A new model for suburban development is springing up across the country that taps into the local food movement. Farms, complete with livestock, vegetables and fruit trees, are serving as a way to entice potential buyers to settle in a new subdivision.
A complex series of agreements govern the distribution of water throughout the state. Along the Colorado River, farms, cities & towns, and the recreation industry are all big players. But everyone takes a backseat to a tiny hydroelectric plant that’s over one hundred years old. It’s the Shoshone Generating Station, and it plays a critical role on the Upper Colorado.
Past the razor-wire fences, beyond huge metal gates, behind thick walls, you’ll find one of the most unique dairies in the country. The Four Mile Correctional Center in Cañon City, Colo., is home to what could very well be the country’s largest herd of domesticated water buffalo – buffalo milked for their rich, frothy milk.
At the Four Mile dairy, inmates run the milking parlor, not a farmer in overalls. And it’s not black and white cows dotting the landscape, instead it’s water buffalo with big, curved horns.
Water has always been a source of conflict in the arid West, but in recent years the conflict between agriculture and growing cities has escalated as both entities compete for this limited resource.
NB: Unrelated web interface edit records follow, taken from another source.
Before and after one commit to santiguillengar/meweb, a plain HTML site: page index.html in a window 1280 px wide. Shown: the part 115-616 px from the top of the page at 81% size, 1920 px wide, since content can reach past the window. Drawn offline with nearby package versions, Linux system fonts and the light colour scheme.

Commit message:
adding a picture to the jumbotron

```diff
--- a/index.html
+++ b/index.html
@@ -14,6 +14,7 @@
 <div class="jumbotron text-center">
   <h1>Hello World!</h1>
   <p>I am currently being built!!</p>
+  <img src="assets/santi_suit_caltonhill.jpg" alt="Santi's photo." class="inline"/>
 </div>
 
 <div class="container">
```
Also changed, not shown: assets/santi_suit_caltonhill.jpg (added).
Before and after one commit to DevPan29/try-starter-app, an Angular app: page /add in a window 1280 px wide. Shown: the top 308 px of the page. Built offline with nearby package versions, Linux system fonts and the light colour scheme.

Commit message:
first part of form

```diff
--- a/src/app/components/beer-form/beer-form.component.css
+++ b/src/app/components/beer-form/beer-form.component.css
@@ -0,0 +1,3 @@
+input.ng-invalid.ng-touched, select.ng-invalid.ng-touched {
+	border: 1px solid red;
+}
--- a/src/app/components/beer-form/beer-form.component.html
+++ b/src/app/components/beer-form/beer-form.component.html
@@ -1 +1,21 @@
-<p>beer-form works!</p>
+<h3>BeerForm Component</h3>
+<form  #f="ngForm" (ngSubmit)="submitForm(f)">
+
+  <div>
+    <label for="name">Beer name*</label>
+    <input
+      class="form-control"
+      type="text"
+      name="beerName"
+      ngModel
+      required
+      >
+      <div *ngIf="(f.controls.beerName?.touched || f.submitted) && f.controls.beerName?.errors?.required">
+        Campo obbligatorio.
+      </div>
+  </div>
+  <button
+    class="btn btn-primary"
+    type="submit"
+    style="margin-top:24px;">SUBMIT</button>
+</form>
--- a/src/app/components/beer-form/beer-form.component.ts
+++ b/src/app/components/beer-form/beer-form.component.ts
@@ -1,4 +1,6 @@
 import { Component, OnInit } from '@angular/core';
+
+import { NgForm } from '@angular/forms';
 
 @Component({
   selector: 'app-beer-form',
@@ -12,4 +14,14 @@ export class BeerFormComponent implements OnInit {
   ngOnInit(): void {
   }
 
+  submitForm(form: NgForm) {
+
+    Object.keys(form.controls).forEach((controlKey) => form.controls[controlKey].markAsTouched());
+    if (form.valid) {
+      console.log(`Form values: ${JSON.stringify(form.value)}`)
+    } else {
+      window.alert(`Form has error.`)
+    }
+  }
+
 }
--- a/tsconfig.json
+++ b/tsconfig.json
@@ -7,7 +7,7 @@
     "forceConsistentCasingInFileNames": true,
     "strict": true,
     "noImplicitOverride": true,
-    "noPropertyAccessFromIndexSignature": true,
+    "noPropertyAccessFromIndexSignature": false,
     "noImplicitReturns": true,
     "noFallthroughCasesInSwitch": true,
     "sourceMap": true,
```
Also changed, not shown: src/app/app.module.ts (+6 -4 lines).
KGNU’s Maeve Conran has this story as part of our year long series Connecting the Drops.
The Colorado State Fair is well underway in Pueblo. KRCC's Andrea Chalfin went down to catch some of the judging, from produce to rabbits and Pet Rock Olympics. But of course, the State Fair also has rides and games. Here’s an audio postcard of some of the sights and sounds of the Colorado State Fair.
The Colorado State Fair runs through September 2nd, in Pueblo.
With interest in urban homesteading on the rise, some traditional farm animals are showing up in city back yards. It started with chickens. Miniature goats might be next. While some worry about potential health effects, KRCC's Liz Ruskin went to one backyard east of downtown Colorado Springs to meet a woman who isn’t concerned.
Monycka Snowbird lives in a densely packed neighborhood of 1960s-era ranch and split-level homes, some with tidy yards, some overrun by weeds.
When genetically modified wheat was found growing in Oregon earlier this year, it didn’t take long for accusations to start flying. No one knew how the unapproved wheat ended up in the ground. A flurry of finger-pointing cast potential blame on a federal seed vault in Colorado, which housed the same strain of wheat. The facility's been cleared of wrongdoing since then, but the investigation brings up questions of how secure these seed vaults actually are. KUNC and Harvest Public Media’s Luke Runyon took a tour of the Colorado vault, and has this report.
In early July, Colorado designated 14 counties "primary natural disaster areas" due to agricultural losses caused by the recent and ongoing drought. Several of those counties are in the San Luis Valley in south central Colorado. Farmers there are now eligible for low interest emergency loans, but as KGNU’s Maeve Conran reports, that may not be enough for this agricultural hub, which is facing a long term water crisis that could permanently affect the entire valley.
The American farmer is getting older. Most recent census data shows the average age is 57. And while that tells us who is farming now, it also shows who’s not. While the farming community continues to age, fewer young people are filling the ranks. Harvest Public Media’s Luke Runyon asks the question: Do young people even want to farm anymore?
The quick answer is yes, just not in the same numbers as they used to. And surveys indicate many of them don’t want to farm in conventional ways.